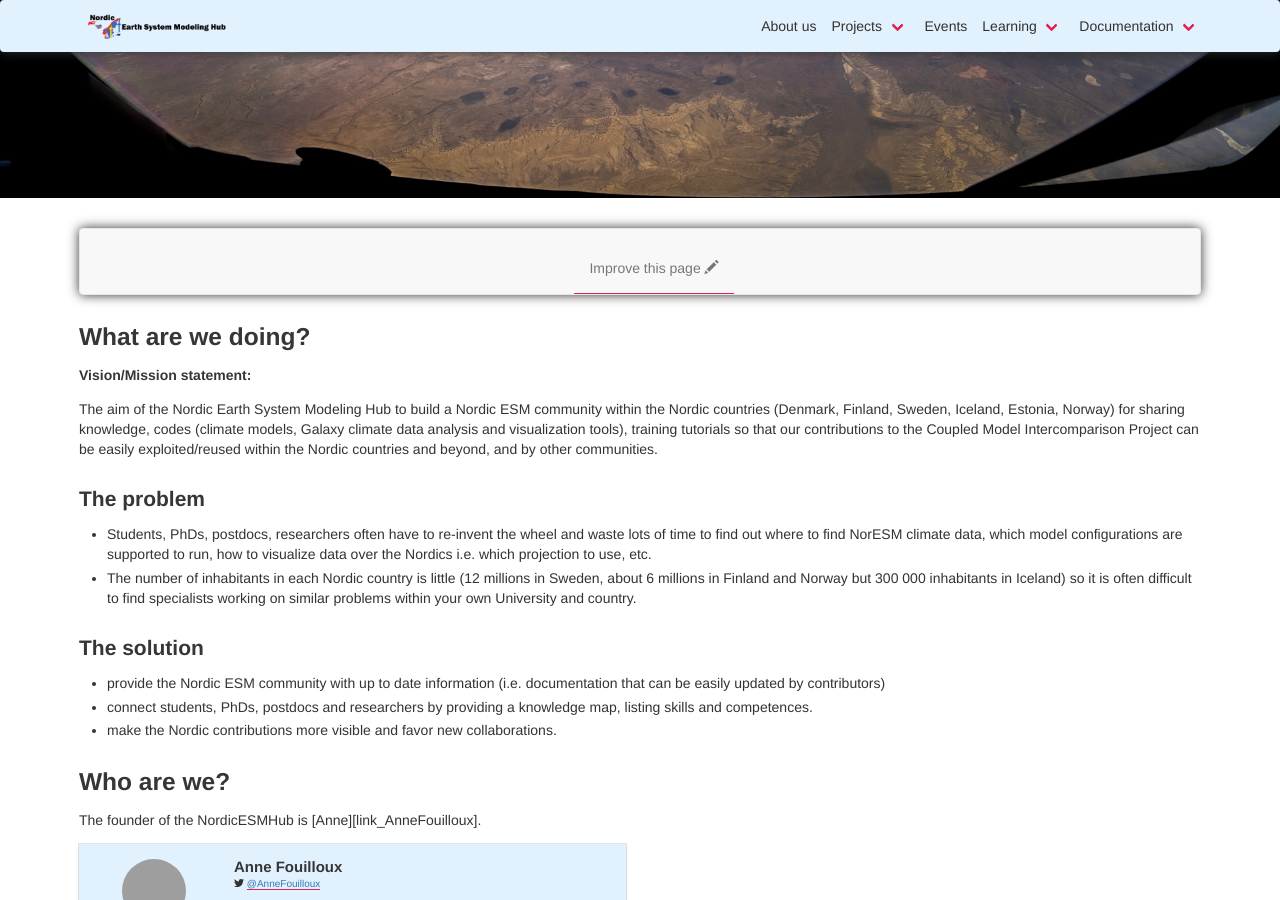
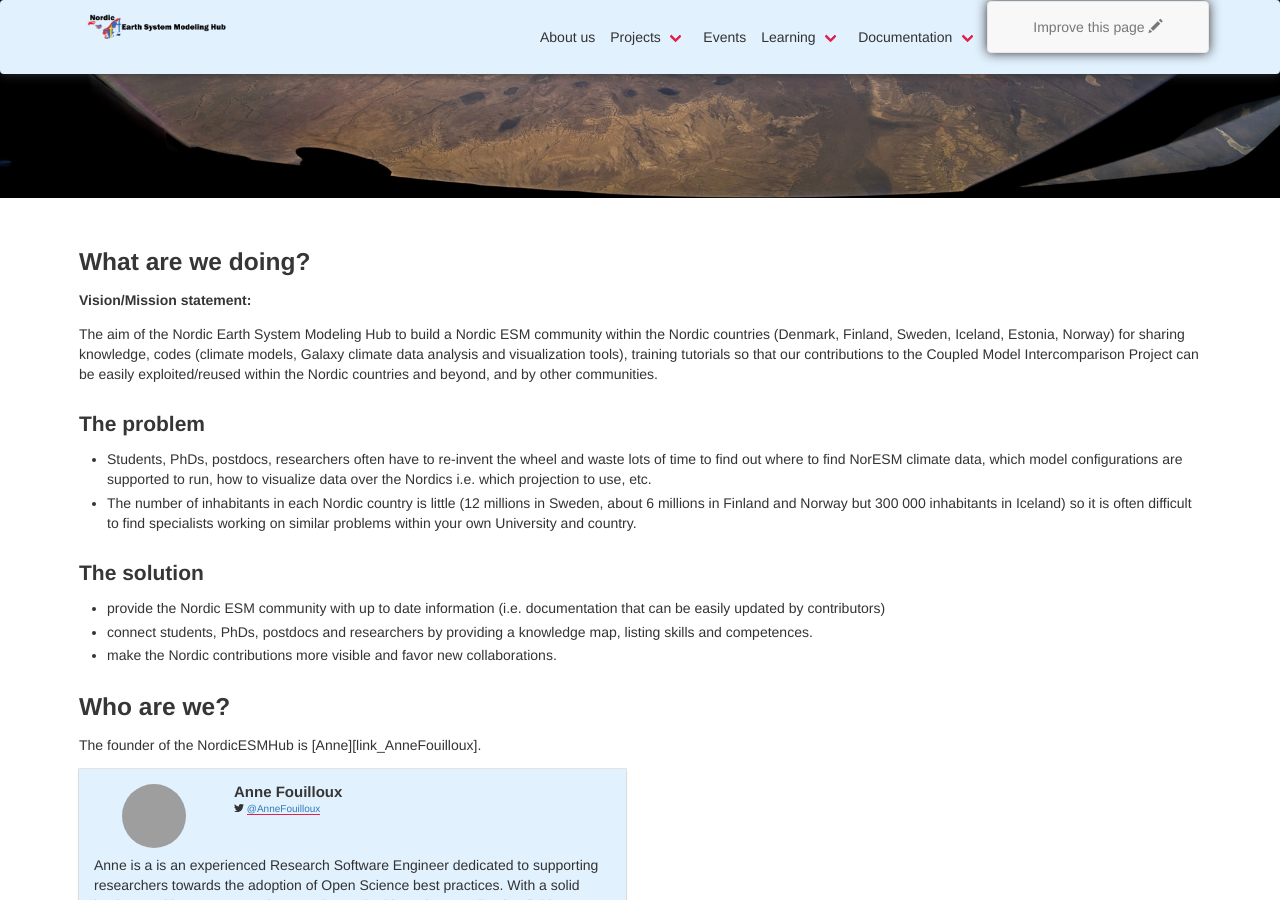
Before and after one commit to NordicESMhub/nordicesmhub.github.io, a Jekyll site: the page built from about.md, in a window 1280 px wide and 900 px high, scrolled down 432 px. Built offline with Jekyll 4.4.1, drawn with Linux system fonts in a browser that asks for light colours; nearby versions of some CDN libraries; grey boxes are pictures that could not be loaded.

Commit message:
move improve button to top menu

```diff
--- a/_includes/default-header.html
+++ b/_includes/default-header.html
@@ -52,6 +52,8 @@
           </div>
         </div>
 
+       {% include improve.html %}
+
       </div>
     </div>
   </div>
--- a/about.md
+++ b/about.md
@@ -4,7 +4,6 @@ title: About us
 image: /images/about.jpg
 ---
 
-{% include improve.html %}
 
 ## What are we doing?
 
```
* * *
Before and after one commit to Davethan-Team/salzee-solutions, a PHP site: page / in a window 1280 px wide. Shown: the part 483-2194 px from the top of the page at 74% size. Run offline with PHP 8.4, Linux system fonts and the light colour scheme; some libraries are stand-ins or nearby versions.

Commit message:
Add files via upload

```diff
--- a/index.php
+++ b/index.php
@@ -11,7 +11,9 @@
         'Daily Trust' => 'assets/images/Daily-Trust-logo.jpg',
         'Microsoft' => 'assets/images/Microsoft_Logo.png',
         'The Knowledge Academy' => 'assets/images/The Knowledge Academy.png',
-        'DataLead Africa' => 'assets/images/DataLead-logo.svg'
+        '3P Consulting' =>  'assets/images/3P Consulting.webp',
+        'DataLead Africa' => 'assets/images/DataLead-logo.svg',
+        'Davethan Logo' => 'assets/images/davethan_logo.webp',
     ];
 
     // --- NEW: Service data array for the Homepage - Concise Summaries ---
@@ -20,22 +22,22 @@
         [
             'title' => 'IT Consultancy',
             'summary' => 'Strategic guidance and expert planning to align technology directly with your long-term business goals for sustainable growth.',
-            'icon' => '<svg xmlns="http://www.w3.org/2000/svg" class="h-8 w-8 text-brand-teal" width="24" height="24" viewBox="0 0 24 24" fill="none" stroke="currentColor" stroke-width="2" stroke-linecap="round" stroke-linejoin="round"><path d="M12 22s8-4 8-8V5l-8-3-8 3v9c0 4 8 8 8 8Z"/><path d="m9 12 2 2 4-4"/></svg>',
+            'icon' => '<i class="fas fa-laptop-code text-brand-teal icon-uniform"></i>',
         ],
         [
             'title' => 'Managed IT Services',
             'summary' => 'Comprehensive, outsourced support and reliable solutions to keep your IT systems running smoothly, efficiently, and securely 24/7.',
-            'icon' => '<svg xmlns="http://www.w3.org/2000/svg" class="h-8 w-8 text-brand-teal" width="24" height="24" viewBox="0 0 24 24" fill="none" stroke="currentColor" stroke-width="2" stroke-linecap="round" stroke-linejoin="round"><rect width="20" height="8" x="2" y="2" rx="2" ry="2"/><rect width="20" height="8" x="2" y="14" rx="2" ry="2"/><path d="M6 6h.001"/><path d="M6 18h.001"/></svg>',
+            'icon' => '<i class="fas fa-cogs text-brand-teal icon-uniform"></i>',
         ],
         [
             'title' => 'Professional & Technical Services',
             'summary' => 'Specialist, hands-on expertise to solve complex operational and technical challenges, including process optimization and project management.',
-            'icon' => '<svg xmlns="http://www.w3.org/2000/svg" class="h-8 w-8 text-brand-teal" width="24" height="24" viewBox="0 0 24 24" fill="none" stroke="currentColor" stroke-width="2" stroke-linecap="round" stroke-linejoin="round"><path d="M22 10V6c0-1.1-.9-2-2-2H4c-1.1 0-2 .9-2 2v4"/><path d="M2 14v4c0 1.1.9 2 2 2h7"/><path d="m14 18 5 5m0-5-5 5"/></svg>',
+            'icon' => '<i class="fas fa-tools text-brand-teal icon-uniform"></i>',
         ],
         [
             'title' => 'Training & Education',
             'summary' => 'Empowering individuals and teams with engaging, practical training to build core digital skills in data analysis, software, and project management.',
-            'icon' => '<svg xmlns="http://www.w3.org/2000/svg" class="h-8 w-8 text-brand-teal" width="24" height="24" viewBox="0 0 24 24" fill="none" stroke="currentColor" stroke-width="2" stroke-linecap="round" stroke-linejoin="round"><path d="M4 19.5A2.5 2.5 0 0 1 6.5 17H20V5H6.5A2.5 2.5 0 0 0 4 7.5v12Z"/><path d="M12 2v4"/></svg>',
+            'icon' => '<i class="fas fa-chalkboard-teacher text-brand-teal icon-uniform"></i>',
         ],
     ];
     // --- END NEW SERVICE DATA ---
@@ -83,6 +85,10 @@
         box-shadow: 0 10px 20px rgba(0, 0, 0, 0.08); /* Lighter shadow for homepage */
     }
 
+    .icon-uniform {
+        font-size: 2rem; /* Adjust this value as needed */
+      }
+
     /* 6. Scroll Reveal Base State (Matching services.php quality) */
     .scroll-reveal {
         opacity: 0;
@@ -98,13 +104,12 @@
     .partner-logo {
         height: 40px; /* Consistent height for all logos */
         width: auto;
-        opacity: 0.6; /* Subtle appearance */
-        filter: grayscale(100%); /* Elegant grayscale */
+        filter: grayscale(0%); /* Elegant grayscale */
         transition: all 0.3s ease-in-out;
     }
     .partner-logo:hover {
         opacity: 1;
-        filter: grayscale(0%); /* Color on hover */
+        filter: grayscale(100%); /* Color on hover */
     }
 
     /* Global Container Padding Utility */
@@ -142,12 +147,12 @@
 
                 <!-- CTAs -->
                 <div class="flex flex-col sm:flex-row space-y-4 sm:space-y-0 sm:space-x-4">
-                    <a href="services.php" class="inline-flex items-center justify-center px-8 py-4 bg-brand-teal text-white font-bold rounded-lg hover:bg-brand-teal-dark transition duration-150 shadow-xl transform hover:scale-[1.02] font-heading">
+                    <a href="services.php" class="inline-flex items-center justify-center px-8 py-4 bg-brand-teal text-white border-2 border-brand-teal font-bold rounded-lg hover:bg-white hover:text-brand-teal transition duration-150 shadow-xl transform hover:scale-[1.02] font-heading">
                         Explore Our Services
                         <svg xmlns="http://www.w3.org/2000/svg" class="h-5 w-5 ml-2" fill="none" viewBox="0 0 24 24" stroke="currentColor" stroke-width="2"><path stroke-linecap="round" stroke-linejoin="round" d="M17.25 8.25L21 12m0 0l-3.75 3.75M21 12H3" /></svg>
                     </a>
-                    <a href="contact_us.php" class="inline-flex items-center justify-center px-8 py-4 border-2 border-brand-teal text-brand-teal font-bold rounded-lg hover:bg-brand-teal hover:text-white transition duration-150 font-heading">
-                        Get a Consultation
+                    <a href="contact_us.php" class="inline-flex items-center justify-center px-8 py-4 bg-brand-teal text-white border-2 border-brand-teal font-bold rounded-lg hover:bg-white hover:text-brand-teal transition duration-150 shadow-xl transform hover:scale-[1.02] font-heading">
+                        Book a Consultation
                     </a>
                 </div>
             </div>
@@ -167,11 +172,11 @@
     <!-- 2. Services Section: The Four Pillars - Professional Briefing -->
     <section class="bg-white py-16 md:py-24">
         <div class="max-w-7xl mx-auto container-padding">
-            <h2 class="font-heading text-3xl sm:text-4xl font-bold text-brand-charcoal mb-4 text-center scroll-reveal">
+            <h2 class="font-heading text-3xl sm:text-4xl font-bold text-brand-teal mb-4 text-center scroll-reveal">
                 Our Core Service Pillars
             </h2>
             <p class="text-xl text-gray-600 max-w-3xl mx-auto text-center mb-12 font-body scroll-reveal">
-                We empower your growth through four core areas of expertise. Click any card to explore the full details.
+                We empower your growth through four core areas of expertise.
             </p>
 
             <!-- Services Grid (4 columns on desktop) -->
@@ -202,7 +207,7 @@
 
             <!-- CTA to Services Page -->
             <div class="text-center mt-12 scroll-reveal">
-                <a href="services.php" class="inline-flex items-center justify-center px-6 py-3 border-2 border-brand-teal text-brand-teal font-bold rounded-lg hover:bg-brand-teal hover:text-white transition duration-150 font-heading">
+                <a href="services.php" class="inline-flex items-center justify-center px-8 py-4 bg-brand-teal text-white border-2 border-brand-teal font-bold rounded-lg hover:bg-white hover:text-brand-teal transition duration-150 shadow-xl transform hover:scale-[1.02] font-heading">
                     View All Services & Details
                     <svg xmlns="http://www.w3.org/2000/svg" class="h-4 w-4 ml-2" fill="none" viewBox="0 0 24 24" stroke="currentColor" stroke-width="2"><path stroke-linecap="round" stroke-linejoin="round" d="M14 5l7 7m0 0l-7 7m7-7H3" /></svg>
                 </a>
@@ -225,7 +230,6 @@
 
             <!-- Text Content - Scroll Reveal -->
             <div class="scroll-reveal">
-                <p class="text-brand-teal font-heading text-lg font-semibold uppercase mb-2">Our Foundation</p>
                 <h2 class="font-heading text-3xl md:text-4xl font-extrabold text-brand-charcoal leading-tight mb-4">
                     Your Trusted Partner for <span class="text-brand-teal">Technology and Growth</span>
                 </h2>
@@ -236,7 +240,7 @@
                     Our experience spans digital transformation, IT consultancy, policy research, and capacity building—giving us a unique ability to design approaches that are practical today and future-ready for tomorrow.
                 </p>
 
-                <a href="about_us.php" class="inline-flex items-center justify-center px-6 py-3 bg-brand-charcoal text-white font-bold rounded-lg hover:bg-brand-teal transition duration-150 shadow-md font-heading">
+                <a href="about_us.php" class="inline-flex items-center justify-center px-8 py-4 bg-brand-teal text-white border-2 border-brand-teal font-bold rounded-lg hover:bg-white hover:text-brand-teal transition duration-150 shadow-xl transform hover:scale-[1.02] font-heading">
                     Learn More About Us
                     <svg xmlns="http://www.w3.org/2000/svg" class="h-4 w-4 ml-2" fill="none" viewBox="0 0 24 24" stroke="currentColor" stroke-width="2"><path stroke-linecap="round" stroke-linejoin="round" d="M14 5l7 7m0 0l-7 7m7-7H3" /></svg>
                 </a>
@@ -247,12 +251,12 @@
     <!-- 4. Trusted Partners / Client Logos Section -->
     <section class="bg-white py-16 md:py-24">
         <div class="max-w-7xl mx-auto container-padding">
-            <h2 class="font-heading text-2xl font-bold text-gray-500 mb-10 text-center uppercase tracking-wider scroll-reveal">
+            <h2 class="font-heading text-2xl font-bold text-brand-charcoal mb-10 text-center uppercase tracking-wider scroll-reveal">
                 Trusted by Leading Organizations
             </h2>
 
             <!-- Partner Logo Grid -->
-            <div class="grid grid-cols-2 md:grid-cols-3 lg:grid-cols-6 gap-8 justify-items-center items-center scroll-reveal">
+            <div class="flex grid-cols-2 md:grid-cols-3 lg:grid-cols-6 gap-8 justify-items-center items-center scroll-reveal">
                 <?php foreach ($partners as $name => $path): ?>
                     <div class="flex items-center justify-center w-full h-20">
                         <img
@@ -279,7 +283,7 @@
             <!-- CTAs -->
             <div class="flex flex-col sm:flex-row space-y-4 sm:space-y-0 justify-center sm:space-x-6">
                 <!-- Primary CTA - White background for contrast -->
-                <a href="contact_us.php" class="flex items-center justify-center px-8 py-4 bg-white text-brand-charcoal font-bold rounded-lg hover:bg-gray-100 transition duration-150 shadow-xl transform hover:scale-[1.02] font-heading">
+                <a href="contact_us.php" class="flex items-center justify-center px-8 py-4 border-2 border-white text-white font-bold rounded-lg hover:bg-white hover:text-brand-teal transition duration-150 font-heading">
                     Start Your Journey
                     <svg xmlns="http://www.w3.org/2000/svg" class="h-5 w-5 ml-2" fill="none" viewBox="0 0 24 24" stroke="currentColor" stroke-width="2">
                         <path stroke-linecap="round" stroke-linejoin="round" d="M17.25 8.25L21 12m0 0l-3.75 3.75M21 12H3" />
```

- [PROBLEM REQUIREMENTS] From the records above, pull out each line that has "assets".

- [TASK RESPONSE]
         'Daily Trust' => 'assets/images/Daily-Trust-logo.jpg',
         'Microsoft' => 'assets/images/Microsoft_Logo.png',
         'The Knowledge Academy' => 'assets/images/The Knowledge Academy.png',
-        'DataLead Africa' => 'assets/images/DataLead-logo.svg'
+        '3P Consulting' =>  'assets/images/3P Consulting.webp',
+        'DataLead Africa' => 'assets/images/DataLead-logo.svg',
+        'Davethan Logo' => 'assets/images/davethan_logo.webp',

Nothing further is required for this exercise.